#### Supplied material
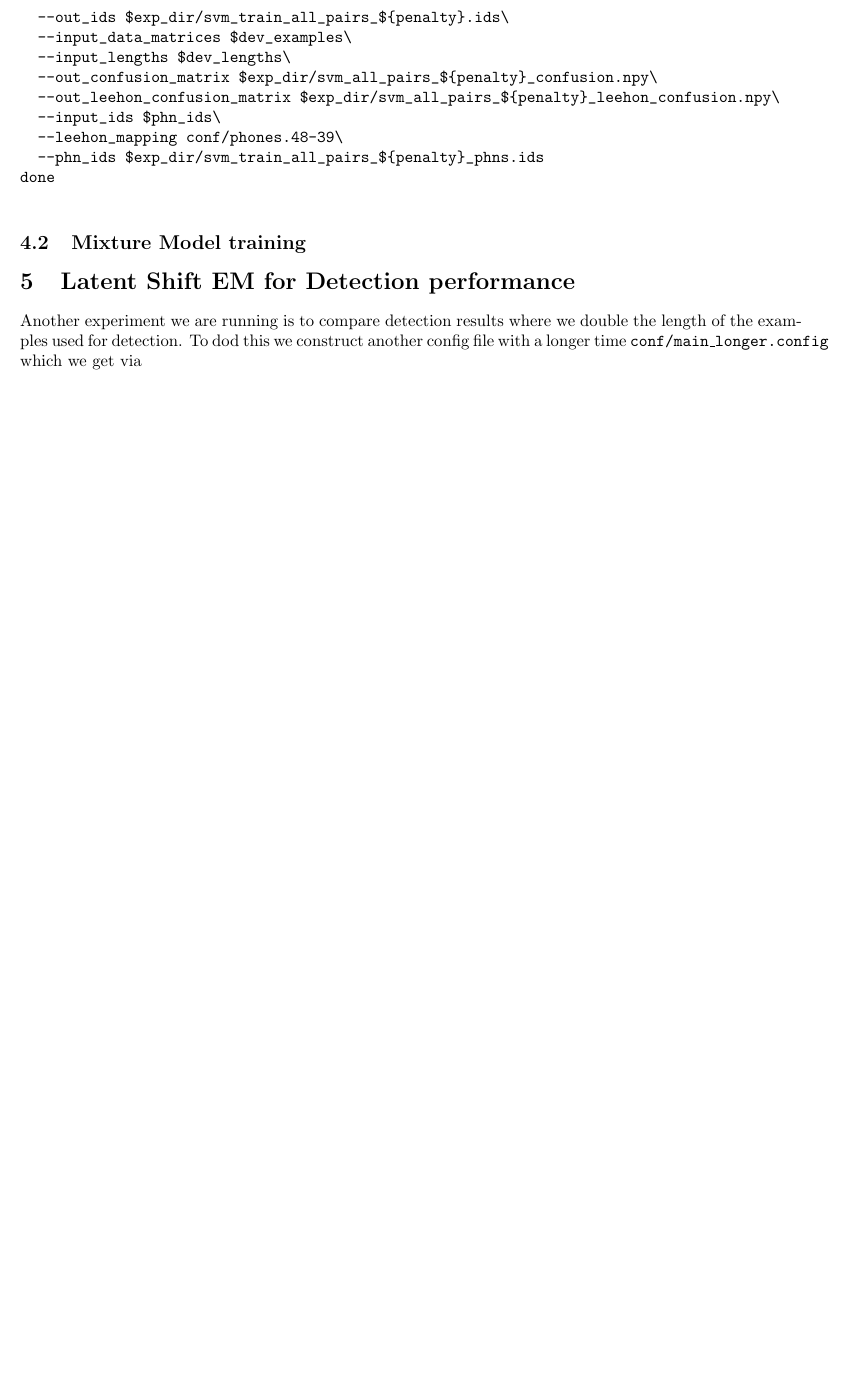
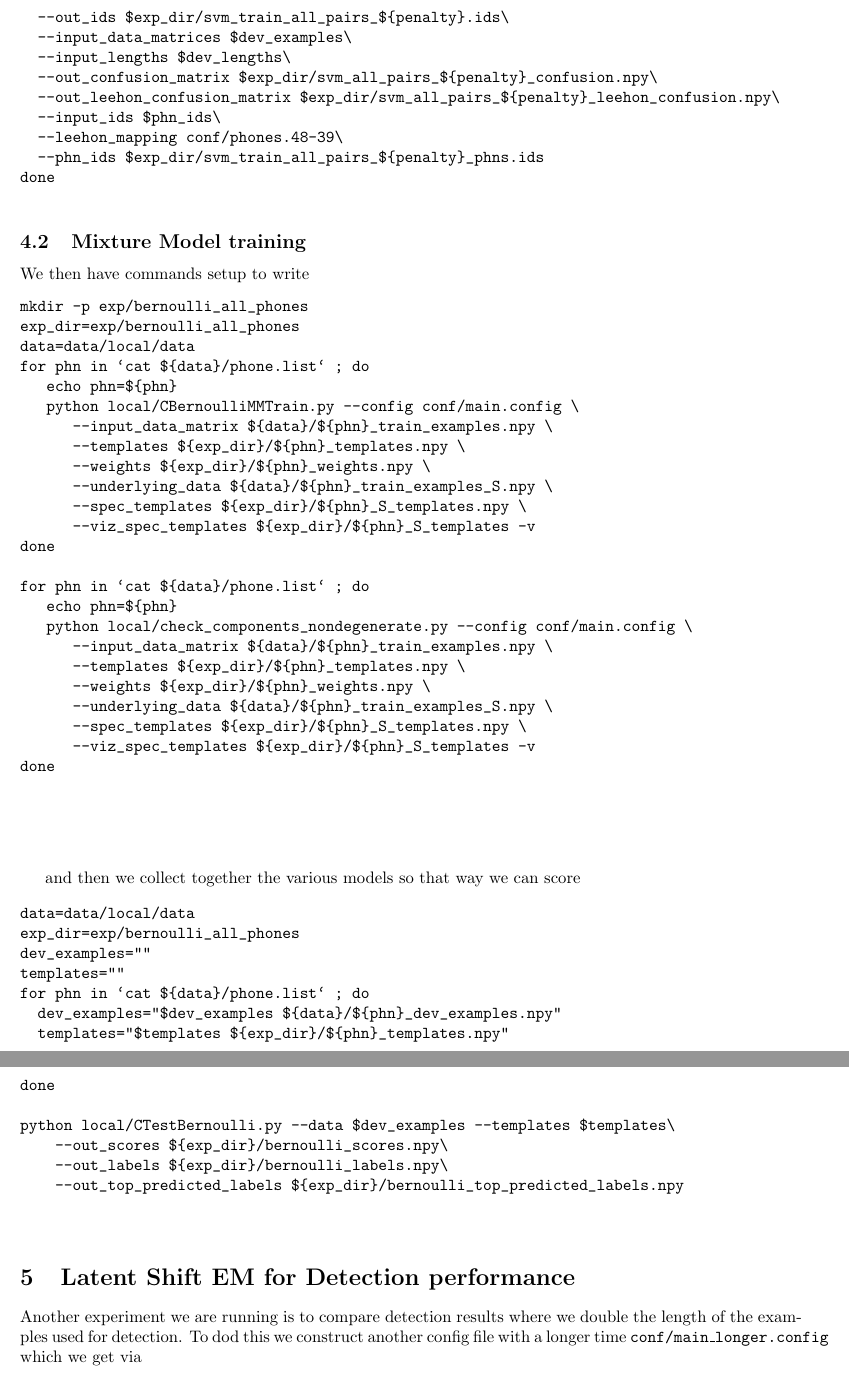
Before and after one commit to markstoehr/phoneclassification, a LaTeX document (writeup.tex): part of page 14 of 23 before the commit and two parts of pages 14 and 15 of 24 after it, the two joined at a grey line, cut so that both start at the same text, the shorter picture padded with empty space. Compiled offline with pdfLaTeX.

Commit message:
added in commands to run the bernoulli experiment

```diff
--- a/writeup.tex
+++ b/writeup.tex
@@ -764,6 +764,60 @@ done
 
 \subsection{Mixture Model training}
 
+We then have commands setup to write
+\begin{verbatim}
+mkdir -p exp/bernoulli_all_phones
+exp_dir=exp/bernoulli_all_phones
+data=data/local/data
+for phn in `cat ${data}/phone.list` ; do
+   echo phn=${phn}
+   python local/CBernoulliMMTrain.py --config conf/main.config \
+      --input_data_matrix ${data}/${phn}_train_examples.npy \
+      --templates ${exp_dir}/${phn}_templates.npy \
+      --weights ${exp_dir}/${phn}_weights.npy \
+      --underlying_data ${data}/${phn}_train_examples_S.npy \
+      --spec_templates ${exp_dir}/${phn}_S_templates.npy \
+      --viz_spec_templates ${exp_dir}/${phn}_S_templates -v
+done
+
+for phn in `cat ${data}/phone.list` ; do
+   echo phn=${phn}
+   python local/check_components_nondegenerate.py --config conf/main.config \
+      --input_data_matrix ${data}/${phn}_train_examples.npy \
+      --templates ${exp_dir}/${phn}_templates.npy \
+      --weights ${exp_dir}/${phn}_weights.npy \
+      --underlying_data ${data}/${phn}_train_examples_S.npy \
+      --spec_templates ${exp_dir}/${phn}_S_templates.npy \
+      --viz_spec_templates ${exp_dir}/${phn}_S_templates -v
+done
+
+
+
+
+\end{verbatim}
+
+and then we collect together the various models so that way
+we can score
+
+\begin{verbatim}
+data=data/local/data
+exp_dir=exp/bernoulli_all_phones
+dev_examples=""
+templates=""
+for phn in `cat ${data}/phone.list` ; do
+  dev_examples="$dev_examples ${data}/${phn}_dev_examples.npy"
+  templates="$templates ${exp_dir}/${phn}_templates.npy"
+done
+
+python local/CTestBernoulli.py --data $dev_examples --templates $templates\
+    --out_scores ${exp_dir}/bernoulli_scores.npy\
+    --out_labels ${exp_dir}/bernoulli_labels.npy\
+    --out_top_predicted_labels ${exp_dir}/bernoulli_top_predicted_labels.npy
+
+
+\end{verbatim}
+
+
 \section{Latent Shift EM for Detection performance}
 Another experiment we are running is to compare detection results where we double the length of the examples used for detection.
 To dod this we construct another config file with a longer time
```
########
### About this task
Look over the records above, and wherever a line contains the string "config", copy that line.

### Solution to this exercise
+   python local/CBernoulliMMTrain.py --config conf/main.config \
+   python local/check_components_nondegenerate.py --config conf/main.config \
 To dod this we construct another config file with a longer time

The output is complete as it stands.